Measuring the love of the homeland with a washing machine

Measuring the love of the homeland with a washing machine

The president delivers a speech in front of a coffin covered by a Turkish flag.

There are bodyguards everywhere. Ten men in suits and six soldiers listen to him at full attention.

A few young men shout slogans.

All eyes are on him.

In the other corner of the photograph, the father of the martyr, sitting on his knees, cries in front of the coffin.

A father who loses his son can’t stand on his feet in a monumental way; his body can’t carry him. He would fall down. When he does so; others will bend over, take his hand and cry with him.

There are only two persons that remind us that humans are people with consciences; the two men on their knees next to their father.

Only the eyes of those two are not fixed on Him.

We have this picture when you set out on constructing the road to the government with the love of the homeland. There is always a big crowd that can’t tear their eyes away from the platform when you say “the homeland.”

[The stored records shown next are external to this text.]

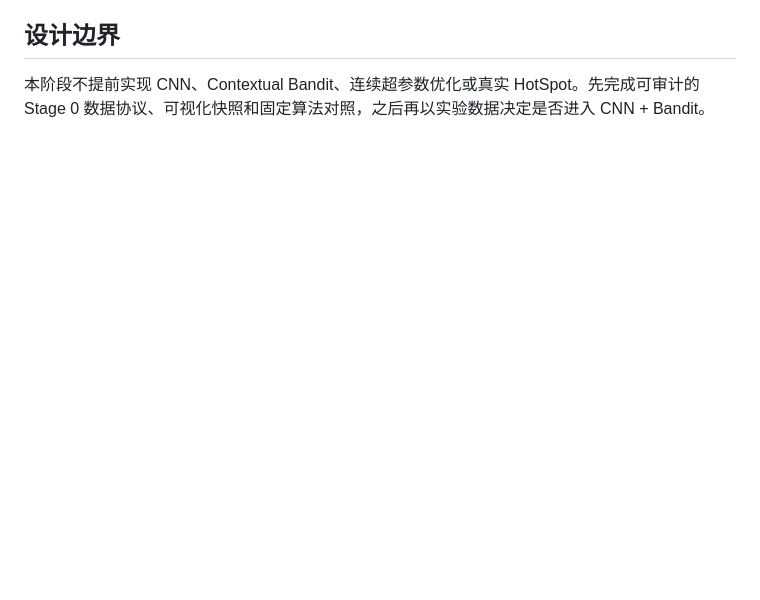
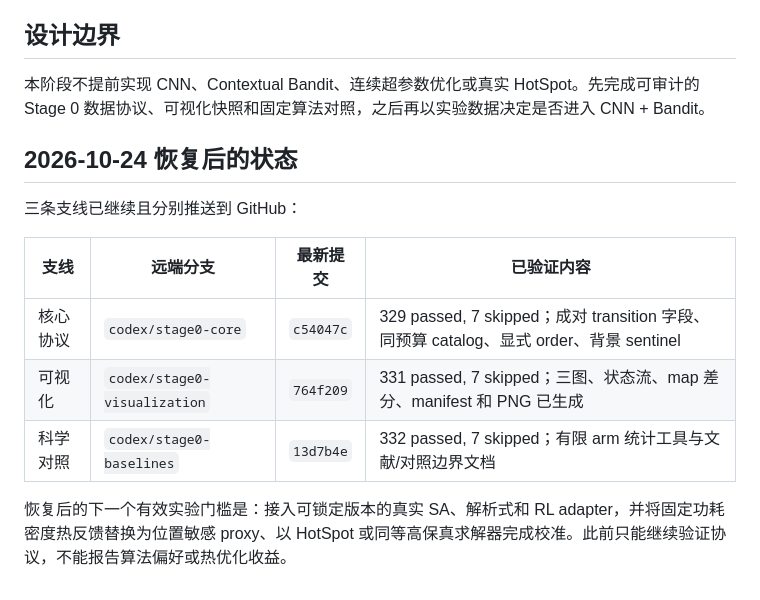
Before and after one commit to amirocok06-byte/chiplet-layout-2p5d, a Markdown page: docs/stage0_progress_checkpoint.md, the part around the change. Rendered like a GitHub page; blank space fills up the shorter version.

```diff
--- a/docs/stage0_progress_checkpoint.md
+++ b/docs/stage0_progress_checkpoint.md
@@ -65,3 +65,15 @@ canonical Layout
 ## 设计边界
 
 本阶段不提前实现 CNN、Contextual Bandit、连续超参数优化或真实 HotSpot。先完成可审计的 Stage 0 数据协议、可视化快照和固定算法对照，之后再以实验数据决定是否进入 CNN + Bandit。
+
+## 2026-10-24 恢复后的状态
+
+三条支线已继续且分别推送到 GitHub：
+
+| 支线 | 远端分支 | 最新提交 | 已验证内容 |
+|---|---|---|---|
+| 核心协议 | `codex/stage0-core` | `c54047c` | 329 passed, 7 skipped；成对 transition 字段、同预算 catalog、显式 order、背景 sentinel |
+| 可视化 | `codex/stage0-visualization` | `764f209` | 331 passed, 7 skipped；三图、状态流、map 差分、manifest 和 PNG 已生成 |
+| 科学对照 | `codex/stage0-baselines` | `13d7b4e` | 332 passed, 7 skipped；有限 arm 统计工具与文献/对照边界文档 |
+
+恢复后的下一个有效实验门槛是：接入可锁定版本的真实 SA、解析式和 RL adapter，并将固定功耗密度热反馈替换为位置敏感 proxy、以 HotSpot 或同等高保真求解器完成校准。此前只能继续验证协议，不能报告算法偏好或热优化收益。
```
Also changed, not shown: task-journal.md (+8 -0 lines).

The source of certain authorities come from others’ fear of death. That authority in times becomes the homeland itself. Whoever revolts against that authority is accused of treason against the homeland.

Individuals are, to a large degree, melted down within society and the nation in this country, which was founded on the motto “one nation, one flag, one homeland, one state.” 

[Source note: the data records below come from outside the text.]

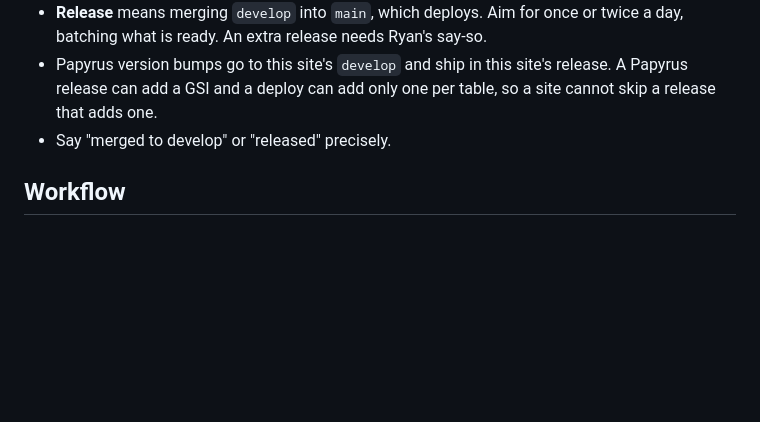
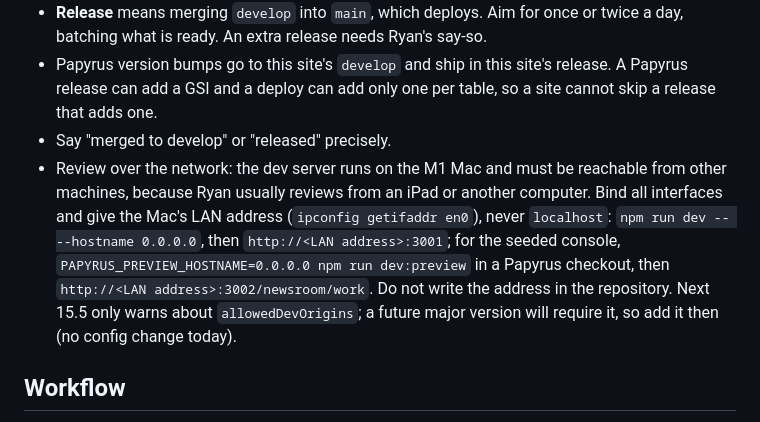
Before and after one commit to AnthusAI/Shipped-web, a Markdown page: AGENTS.md, the part around the change. Drawn GitHub-style; blank space fills up the shorter version.

Commit message:
docs: review the dev server from the LAN
Co-Authored-By: Claude Opus 5.5 <noreply@anthropic.com>

```diff
--- a/AGENTS.md
+++ b/AGENTS.md
@@ -16,6 +16,7 @@ This repository holds only what is specific to Shipped (shipped.anth.us): commun
 - **Release** means merging `develop` into `main`, which deploys. Aim for once or twice a day, batching what is ready. An extra release needs Ryan's say-so.
 - Papyrus version bumps go to this site's `develop` and ship in this site's release. A Papyrus release can add a GSI and a deploy can add only one per table, so a site cannot skip a release that adds one.
 - Say "merged to develop" or "released" precisely.
+- Review over the network: the dev server runs on the M1 Mac and must be reachable from other machines, because Ryan usually reviews from an iPad or another computer. Bind all interfaces and give the Mac's LAN address (`ipconfig getifaddr en0`), never `localhost`: `npm run dev -- --hostname 0.0.0.0`, then `http://<LAN address>:3001`; for the seeded console, `PAPYRUS_PREVIEW_HOSTNAME=0.0.0.0 npm run dev:preview` in a Papyrus checkout, then `http://<LAN address>:3002/newsroom/work`. Do not write the address in the repository. Next 15.5 only warns about `allowedDevOrigins`; a future major version will require it, so add it then (no config change today).
 
 ## Workflow
 
```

The individual was deemed valuable only if he sacrificed his own existence for the national existence.

Generations were raised, being told that they were citizens of a country surrounded by enemies on all sides. 
As if this is not enough, a rhetoric based on martyrdom has been polished in recent years.

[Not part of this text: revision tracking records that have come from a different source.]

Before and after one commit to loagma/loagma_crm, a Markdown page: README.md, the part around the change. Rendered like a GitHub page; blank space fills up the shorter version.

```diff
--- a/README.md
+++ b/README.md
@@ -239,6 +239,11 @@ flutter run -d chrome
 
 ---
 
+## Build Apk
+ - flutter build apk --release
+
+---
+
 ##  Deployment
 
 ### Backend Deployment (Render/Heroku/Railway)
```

March 18 was declared Martyrs’ Day with a law enacted in 2002.

Visits are being increased to the Gallipoli cemeteries, while religious ceremonies are being organized for Sarıkamış in Kars, where an important World War I battle occurred.

The energy minister of the country says he wants to be a martyr.

But there is a big contradiction right at that point. The efforts to glorify martyrdom remains mere rhetoric because only the “poor” die.

The answer to “why” this is so has been perfectly explained in an anecdote about military service in the book
“They said die and I died” written by Serdar M. Değirmencioğlu.

“The commander asked the soldiers if they have any relative who had become a martyr. Some hands went up. 

“‘See?’ says the commander. ‘We are this kind of a nation, this kind of a country. Each corner of this homeland has been shed by the blood of the martyrs. And you, I am sure will not refrain from making a sacrifice just like them. Now I am asking. We don’t have a place for washing the dishes. Who would like to participate in constructing that place?’ Some will raise their hands. There will be a division of labor. Then the commander will start talking again.

“‘Now we need another sacrifice. We need a washing machine. I am sure there is someone who loves his country, who wants to pay his debts to his country and would like to purchase this machine. Who would like to make this sacrifice?’ A tall man rises up. The commander praises him. The division of labor is completed: workmen, craftsmen and the capitalist. We are sent to our dormitories.

“The construction starts. The only task of the workers and the craftsmen is this. The one that has sacrificed to purchase the washing machine does not work. It’s like his military duty has ended. It is said that he can leave the barracks for the city center anytime he wants.

“Perhaps because of that, he is seen nowhere in daytime.”

In short; all this is rhetoric. Sometimes the love of the homeland can be measured by a washing machine.